As more than 100 police officials dig into Paddock's past, trying to find a reason for why the 64-year-old Mesquite, Nev., man would open fire at a music festival, killing 58 and wounding more than 500 others, Lombardo says they have discovered the profile of someone "disturbed and dangerous."
"What we know is that Stephen Paddock is a man who spent decades acquiring weapons and ammo and living a secret life," Lombardo said.
Paddock began bulking up on weapons a year prior to the attack, even buying a gun three days before the shooting. Police say Paddock also had explosives in his car.
"From October 2016 to September 28, 2017, he purchased 33 firearms, majority of them rifles," said ATF special agent in charge Jill Snyder.
After the shooting, authorities found 43 guns belonging to Paddock: 23 in his Mandalay Bay hotel room and 19 in his home. They also found explosives, ammo and other electronic devices in his home.
Asked if police are looking into mental health issues or whether something happened in October 2016 to compel him to begin buying weapons, Lombardo said, "Yes."
Police say an aspect further muddling the effort to find a motive is the fact that Paddock left no suicide note.
Lombardo also said that Paddock intended to escape and survive, but moments after shooting began, an unarmed hotel security guard showed up outside his suite. Paddock fired more than 200 rounds into the hallway, hitting the guard's leg.

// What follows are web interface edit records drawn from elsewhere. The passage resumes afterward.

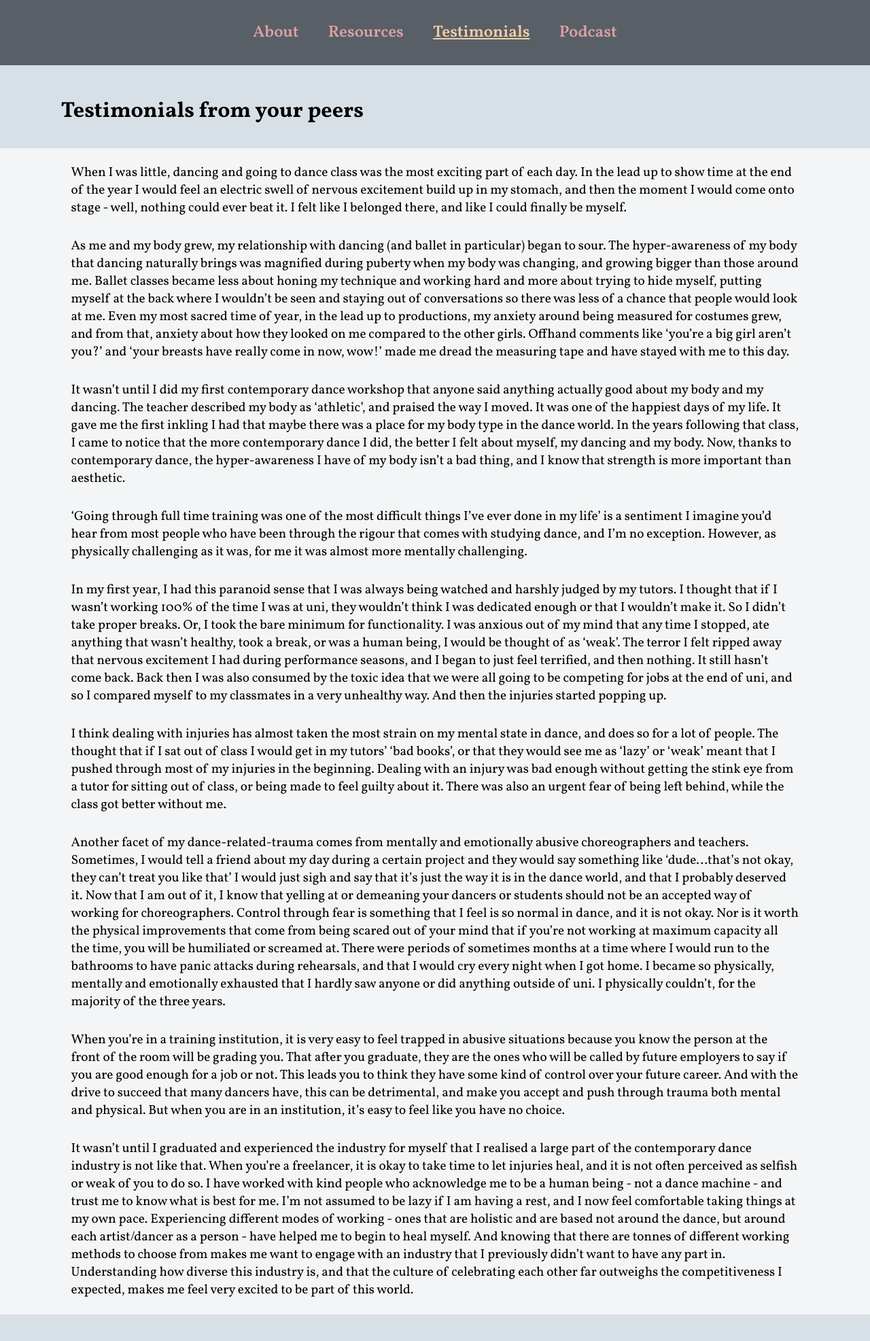
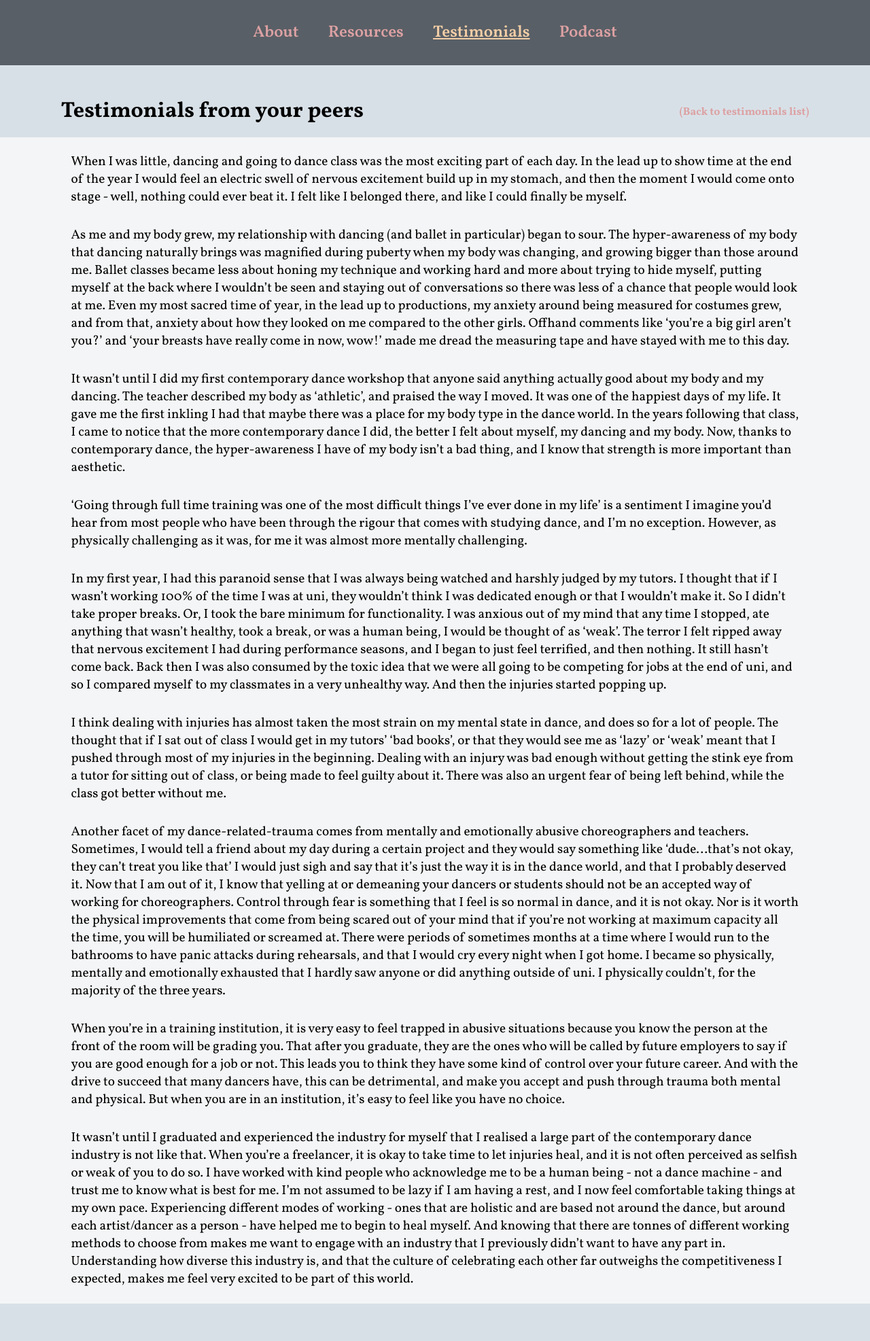
Before and after one commit to Flinnja/lsms-map, a Jekyll site: the page built from testimonials/testimonial-1.html, in a window 1280 px wide. Shown: the top 1973 px of the page at 68% size. Built offline with Jekyll 4.4.1, drawn with Linux system fonts in a browser that asks for light colours.

Commit message:
add back link to testimonials show

```diff
--- a/_sass/testimonial-show.scss
+++ b/_sass/testimonial-show.scss
@@ -1,8 +1,17 @@
 .testimonial-show {
 	.testimonial-show-container {
-		margin-top: 2em;
+		margin-top: 1em;
 		padding: .5em 7vw;
 		width: 100%;
 		background-color: $base-white;
 	}
+	.back-to-list-link {
+		font-size: .5em;
+		display: block;
+
+		@media (min-width: 768px) {
+			float: right;
+			padding-top: .75em;
+		}
+	}
 }
--- a/testimonials/testimonial-1.html
+++ b/testimonials/testimonial-1.html
@@ -14,7 +14,7 @@ layout: one-deep
 
 <div class="section testimonial-show">
 	<h2 class="page-heading testimonials-heading">
-		Testimonials from your peers
+		Testimonials from your peers <a href="../testimonials.html" class="back-to-list-link">(Back to testimonials list)</a>
 	</h2>
 	<div class="content-container testimonial-show-container wide-container">
 		<p class="testimonial-text">
--- a/testimonials/testimonial-2.html
+++ b/testimonials/testimonial-2.html
@@ -15,6 +15,7 @@ layout: one-deep
 <div class="section testimonial-show">
 	<h2 class="page-heading testimonials-heading">
 		Testimonials from your peers
+		<a href="../testimonials.html" class="back-to-list-link">(Back to testimonials list)</a>
 	</h2>
 	<div class="content-container testimonial-show-container wide-container">
 		<p class="testimonial-text">
```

"His bravery was amazing because he remained with our officers, provided them with a key pass to access the door and actually continued to help them clear rooms," Lombardo said.
Aviation fuel tanks about 500 yards away from the festival site were also hit — but not penetrated — by bullet fire, according to CBS. It's unclear if Paddock was targeting the tanks.